A must-read follow-up to The Structure of Scientific Revolutions, one of the most important books of the twentieth century.
This book contains the text of Thomas S. Kuhn’s unfinished book, The Plurality of Worlds: An Evolutionary Theory of Scientific Development, which Kuhn himself described as a return to the central claims of The Structure of Scientific Revolutions and the problems that it raised but did not resolve. The Plurality of Worlds is preceded by two related texts that Kuhn publicly delivered but never published in English: his paper “Scientific Knowledge as Historical Product” and his Shearman Memorial Lectures, “The Presence of Past Science.” An introduction by the editor describes the origins and structure of The Plurality of Worlds and sheds light on its central philosophical problems.

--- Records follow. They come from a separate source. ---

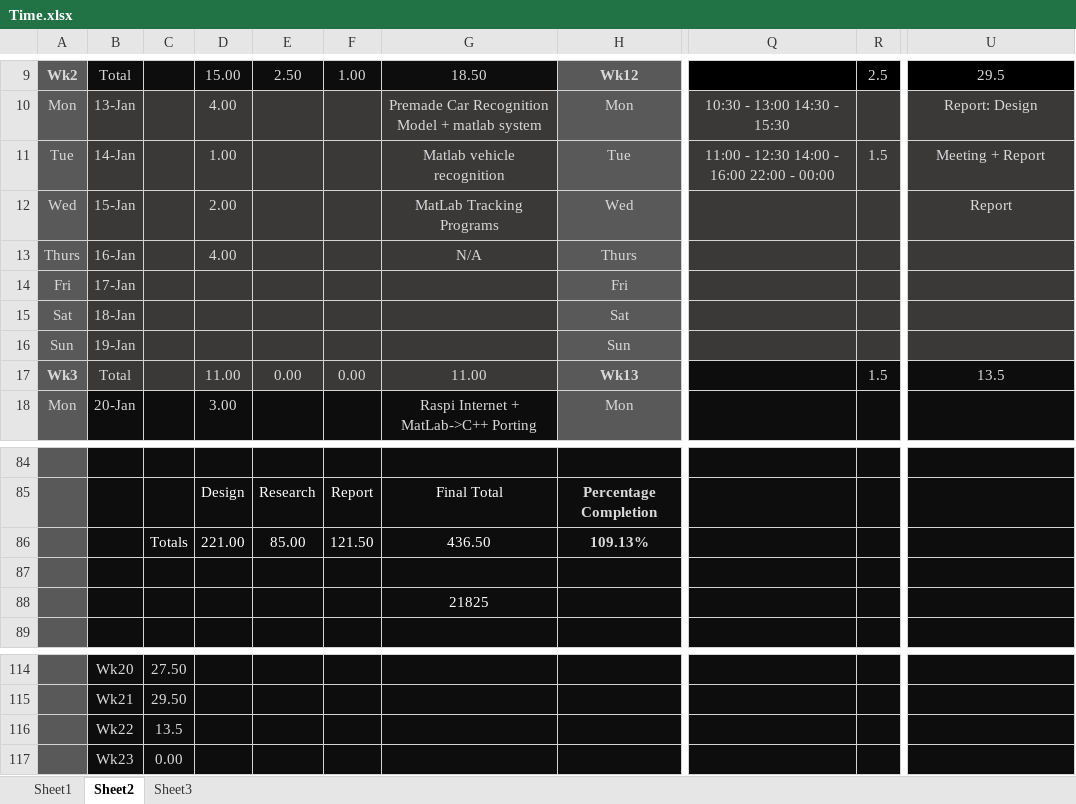
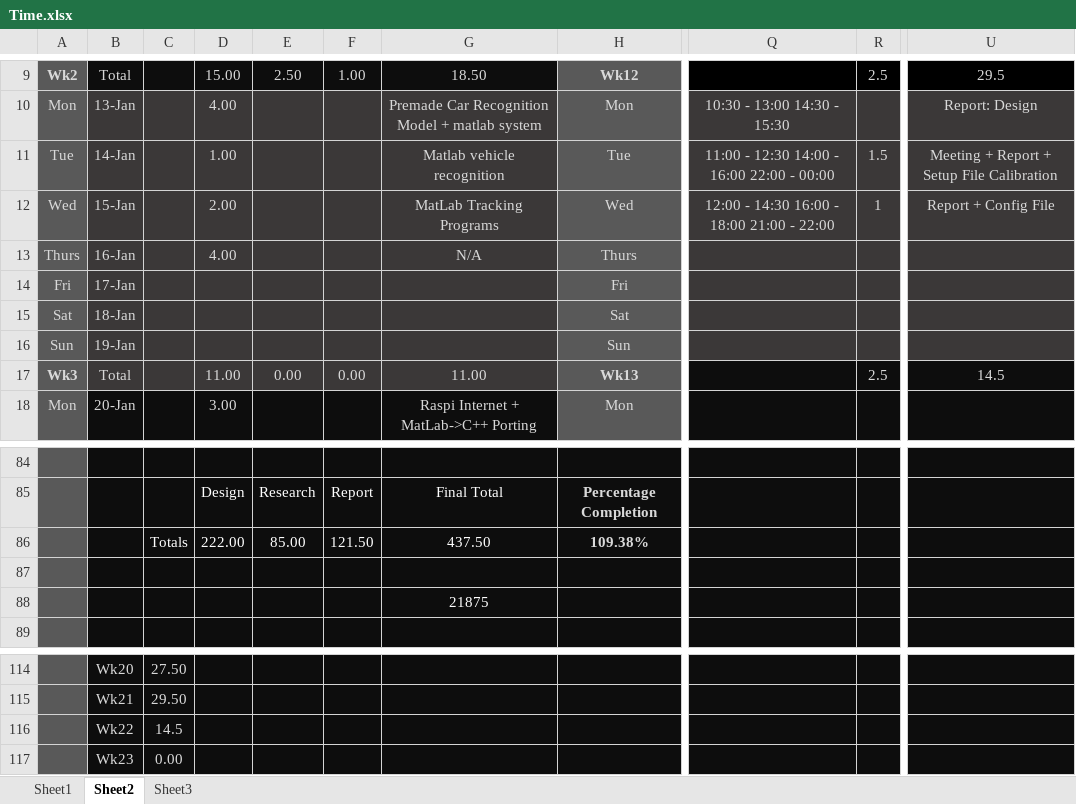
Before and after one commit to xolopx/thesisWindows, an Excel workbook: Time.xlsx, sheet Sheet2, drawn as a sheet; only a part is shown, gaps mark what is left out; values as stored, in another font and other column widths than the file's, no borders; charts and pictures and conditional formats not drawn; the diff names each change by its address in the sheet, - before the commit and + after, or states it on an @@ line.

Commit message:
Started to build config file parser.

```diff
--- a/Time.xlsx (sheet Sheet2)
+++ b/Time.xlsx (sheet Sheet2)
-U11: Meeting + Report
+U11: Meeting + Report + Setup File Calibration
-Q12: (empty)
+Q12: 12:00 - 14:30 16:00 - 18:00 21:00 - 22:00
-R12: (empty)
+R12: 1
-U12: Report
+U12: Report + Config File
-R17: 1.5
+R17: 2.5
-U17: 13.5
+U17: 14.5
-D86: 221.00
+D86: 222.00
-G86: 436.50
+G86: 437.50
-H86: 109.13%
+H86: 109.38%
-G88: 21825
+G88: 21875
-C116: 13.5
+C116: 14.5
```
Also changed, not shown: charts or pictures, 10 other files.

Kuhn’s aims in his last writings are bold. He sets out to develop an empirically grounded theory of meaning that would allow him to make sense of both the possibility of historical understanding and the inevitability of incommensurability between past and present science. In his view, incommensurability is fully compatible with a robust notion of the real world that science investigates, the rationality of scientific change, and the idea that scientific development is progressive.
About the Author
Thomas S. Kuhn (1922–96) was the Laurence S. Rockefeller Professor of Philosophy at the Massachusetts Institute of Technology. His books include The Essential Tension; Black-Body Theory and the Quantum Discontinuity, 1894–1912; and The Copernican Revolution.
Bojana Mladenović is professor of philosophy at Williams College. She is the author of Kuhn’s Legacy: Epistemology, Metaphilosophy, and Pragmatism.
“Combining Kuhn’s unfinished last book, The Plurality of Worlds, with two related works not previously available in English, and a substantial and illuminating introduction by editor Bojana Mladenovic, The Last Writings of Thomas S. Kuhn will be received as an absolute gem by philosophers of science, as well as by the wide swath of academics across the social sciences and humanities who revere Kuhn.”
— Cheryl Misak, Department of Philosophy, University of Toronto, author of "Frank Ramsey: A Sheer Excess of Powers"
"Thomas S. Kuhn’s seminal 1962 history The Structure of Scientific Revolutions gets a posthumous follow-up in this complex volume edited by Mladenovic... Philosophy lovers... will find plenty to chew on."
— Publishers Weekly